■ What needs to be done
From the entries that follow, copy each line in which "rounded" appears.

Items from a data source:
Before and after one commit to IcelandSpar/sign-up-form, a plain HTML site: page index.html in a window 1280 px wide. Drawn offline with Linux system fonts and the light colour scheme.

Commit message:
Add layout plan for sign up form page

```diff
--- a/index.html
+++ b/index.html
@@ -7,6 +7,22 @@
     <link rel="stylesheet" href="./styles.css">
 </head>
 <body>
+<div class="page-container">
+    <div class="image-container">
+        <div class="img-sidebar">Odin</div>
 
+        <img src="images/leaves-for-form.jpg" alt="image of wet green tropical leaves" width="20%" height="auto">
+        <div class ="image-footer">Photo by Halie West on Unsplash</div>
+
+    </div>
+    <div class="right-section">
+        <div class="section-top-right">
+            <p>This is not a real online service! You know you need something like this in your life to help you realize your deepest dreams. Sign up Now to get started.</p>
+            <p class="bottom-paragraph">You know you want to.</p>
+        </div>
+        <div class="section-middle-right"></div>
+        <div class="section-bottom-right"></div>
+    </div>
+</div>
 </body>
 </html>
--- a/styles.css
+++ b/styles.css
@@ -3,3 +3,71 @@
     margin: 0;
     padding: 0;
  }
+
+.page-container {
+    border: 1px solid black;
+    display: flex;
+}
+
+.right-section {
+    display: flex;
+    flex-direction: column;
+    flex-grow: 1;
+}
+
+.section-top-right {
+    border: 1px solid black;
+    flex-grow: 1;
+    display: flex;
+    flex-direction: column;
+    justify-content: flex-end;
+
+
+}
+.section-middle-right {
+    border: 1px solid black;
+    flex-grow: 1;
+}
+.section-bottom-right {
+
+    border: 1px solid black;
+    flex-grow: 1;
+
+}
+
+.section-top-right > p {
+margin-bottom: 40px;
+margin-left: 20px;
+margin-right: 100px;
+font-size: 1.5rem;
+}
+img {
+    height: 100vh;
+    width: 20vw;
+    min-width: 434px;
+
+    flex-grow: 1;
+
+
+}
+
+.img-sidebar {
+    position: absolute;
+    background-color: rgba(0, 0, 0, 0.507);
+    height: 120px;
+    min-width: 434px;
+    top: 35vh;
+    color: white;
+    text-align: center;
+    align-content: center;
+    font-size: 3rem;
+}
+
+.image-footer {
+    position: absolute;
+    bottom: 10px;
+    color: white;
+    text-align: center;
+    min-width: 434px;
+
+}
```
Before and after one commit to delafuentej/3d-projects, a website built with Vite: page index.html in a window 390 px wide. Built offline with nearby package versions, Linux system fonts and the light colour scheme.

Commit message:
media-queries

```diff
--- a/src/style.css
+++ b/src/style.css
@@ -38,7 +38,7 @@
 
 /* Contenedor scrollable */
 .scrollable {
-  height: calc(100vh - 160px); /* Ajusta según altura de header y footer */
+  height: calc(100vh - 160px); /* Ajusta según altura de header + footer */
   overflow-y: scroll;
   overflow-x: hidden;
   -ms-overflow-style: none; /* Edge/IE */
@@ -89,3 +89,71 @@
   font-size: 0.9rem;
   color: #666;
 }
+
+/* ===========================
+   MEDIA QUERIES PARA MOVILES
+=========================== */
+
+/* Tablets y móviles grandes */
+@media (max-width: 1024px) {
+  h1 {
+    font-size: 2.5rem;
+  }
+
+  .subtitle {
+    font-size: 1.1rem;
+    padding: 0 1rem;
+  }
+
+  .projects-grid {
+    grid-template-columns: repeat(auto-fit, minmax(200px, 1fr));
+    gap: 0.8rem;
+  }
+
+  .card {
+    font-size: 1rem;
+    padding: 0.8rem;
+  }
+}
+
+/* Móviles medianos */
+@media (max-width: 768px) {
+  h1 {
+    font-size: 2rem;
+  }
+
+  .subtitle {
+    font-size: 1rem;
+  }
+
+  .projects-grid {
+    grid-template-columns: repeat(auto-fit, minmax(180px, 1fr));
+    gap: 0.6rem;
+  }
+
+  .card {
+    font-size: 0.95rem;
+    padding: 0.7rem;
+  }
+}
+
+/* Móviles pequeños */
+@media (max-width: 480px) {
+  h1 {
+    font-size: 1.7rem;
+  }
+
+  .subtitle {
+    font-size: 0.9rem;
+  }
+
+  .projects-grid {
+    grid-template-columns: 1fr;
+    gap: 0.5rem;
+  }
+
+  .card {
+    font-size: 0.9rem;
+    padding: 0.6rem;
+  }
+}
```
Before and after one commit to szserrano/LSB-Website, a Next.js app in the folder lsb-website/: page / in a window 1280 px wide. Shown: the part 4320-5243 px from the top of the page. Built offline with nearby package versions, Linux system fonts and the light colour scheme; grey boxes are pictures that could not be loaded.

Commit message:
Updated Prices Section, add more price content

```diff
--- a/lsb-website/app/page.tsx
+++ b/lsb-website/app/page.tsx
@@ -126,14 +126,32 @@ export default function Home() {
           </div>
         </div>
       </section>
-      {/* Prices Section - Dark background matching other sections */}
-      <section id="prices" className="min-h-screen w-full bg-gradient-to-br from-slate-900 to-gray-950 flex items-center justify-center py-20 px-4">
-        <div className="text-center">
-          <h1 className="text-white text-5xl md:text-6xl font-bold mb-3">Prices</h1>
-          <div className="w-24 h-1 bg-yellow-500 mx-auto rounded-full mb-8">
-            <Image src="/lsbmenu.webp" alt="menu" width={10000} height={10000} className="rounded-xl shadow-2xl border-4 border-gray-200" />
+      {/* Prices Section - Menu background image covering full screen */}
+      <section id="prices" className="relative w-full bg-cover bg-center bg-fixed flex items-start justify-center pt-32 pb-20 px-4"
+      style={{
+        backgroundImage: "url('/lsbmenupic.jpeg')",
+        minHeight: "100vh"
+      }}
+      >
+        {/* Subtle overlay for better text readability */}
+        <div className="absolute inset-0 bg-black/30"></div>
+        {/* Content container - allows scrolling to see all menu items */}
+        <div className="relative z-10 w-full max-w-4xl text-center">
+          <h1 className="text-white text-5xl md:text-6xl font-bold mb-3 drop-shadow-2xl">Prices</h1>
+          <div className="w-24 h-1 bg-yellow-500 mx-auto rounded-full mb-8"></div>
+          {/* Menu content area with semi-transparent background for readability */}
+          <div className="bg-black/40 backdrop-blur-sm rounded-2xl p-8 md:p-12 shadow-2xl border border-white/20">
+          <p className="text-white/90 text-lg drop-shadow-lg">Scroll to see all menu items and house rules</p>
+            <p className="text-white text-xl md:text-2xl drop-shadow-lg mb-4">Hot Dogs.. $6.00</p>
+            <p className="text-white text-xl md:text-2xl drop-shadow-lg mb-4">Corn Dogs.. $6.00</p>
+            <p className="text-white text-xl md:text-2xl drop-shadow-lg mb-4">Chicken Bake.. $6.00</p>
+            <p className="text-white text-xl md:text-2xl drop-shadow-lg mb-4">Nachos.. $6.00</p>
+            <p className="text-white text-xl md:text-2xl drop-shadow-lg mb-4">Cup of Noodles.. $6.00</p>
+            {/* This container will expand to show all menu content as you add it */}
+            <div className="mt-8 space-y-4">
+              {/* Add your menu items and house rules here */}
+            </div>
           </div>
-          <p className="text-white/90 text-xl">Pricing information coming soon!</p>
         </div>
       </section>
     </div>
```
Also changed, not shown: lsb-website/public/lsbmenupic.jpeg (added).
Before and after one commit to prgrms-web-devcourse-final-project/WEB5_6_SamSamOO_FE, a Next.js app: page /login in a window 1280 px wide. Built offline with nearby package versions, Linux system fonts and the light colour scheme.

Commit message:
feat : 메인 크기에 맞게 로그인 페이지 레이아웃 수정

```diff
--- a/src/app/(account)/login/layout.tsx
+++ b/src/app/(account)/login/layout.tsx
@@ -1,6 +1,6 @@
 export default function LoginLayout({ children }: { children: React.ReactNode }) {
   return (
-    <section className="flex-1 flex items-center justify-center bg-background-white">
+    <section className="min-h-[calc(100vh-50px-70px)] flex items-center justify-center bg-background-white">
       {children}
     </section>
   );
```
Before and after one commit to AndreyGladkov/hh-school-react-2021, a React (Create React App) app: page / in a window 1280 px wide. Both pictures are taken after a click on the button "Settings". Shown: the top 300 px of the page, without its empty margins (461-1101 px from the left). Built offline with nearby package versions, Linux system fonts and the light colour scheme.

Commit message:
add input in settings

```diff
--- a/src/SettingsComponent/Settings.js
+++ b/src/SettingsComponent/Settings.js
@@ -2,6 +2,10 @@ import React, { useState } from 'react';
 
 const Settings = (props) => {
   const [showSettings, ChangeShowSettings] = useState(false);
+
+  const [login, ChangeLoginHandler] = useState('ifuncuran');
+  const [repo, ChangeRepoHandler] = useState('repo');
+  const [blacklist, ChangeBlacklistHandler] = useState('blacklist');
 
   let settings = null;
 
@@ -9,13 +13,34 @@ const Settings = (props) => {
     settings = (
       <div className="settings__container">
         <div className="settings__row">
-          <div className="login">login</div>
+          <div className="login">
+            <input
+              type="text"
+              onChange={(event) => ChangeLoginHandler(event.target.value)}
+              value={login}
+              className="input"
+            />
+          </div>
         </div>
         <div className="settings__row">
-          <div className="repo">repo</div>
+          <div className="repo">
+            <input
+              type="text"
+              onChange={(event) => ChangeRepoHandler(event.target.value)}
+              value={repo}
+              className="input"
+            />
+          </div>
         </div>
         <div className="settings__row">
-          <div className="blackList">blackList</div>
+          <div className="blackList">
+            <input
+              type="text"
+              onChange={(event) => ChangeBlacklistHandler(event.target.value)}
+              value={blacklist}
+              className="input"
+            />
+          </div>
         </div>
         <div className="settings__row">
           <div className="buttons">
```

■ Expected output
-          <div className="w-24 h-1 bg-yellow-500 mx-auto rounded-full mb-8">
-            <Image src="/lsbmenu.webp" alt="menu" width={10000} height={10000} className="rounded-xl shadow-2xl border-4 border-gray-200" />
+          <div className="w-24 h-1 bg-yellow-500 mx-auto rounded-full mb-8"></div>
+          <div className="bg-black/40 backdrop-blur-sm rounded-2xl p-8 md:p-12 shadow-2xl border border-white/20">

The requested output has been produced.